***** Extracted material *****

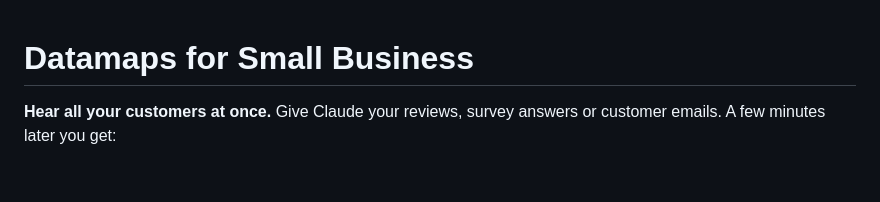
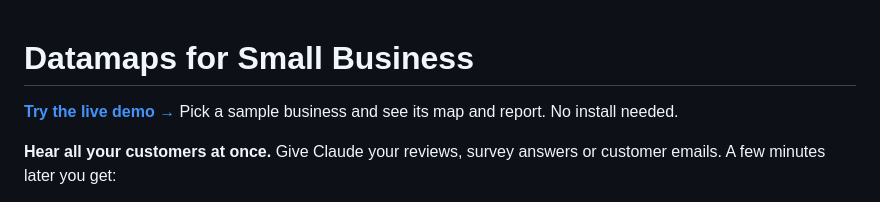
Before and after one commit to Connoiter/claud_for_small_businesses_hackathon, a Markdown page: README.md, the part around the change. Rendered like a GitHub page; blank space fills up the shorter version.

Commit message:
Link the live demo from the README
Co-Authored-By: Claude Opus 5.5 <noreply@anthropic.com>

```diff
--- a/README.md
+++ b/README.md
@@ -1,4 +1,6 @@
 # Datamaps for Small Business
+
+**[Try the live demo →](https://connoiter.github.io/claud_for_small_businesses_hackathon/)** Pick a sample business and see its map and report. No install needed.
 
 **Hear all your customers at once.** Give Claude your reviews, survey answers or
 customer emails. A few minutes later you get:
```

*****

• _Your objective_
Reproduce all the entries above exactly. Include no images.

• _Solution for this problem_
Before and after one commit to Connoiter/claud_for_small_businesses_hackathon, a Markdown page: README.md, the part around the change. Rendered like a GitHub page; blank space fills up the shorter version.

Commit message:
Link the live demo from the README
Co-Authored-By: Claude Opus 5.5 <noreply@anthropic.com>

```diff
--- a/README.md
+++ b/README.md
@@ -1,4 +1,6 @@
 # Datamaps for Small Business
+
+**[Try the live demo →](https://connoiter.github.io/claud_for_small_businesses_hackathon/)** Pick a sample business and see its map and report. No install needed.
 
 **Hear all your customers at once.** Give Claude your reviews, survey answers or
 customer emails. A few minutes later you get:
```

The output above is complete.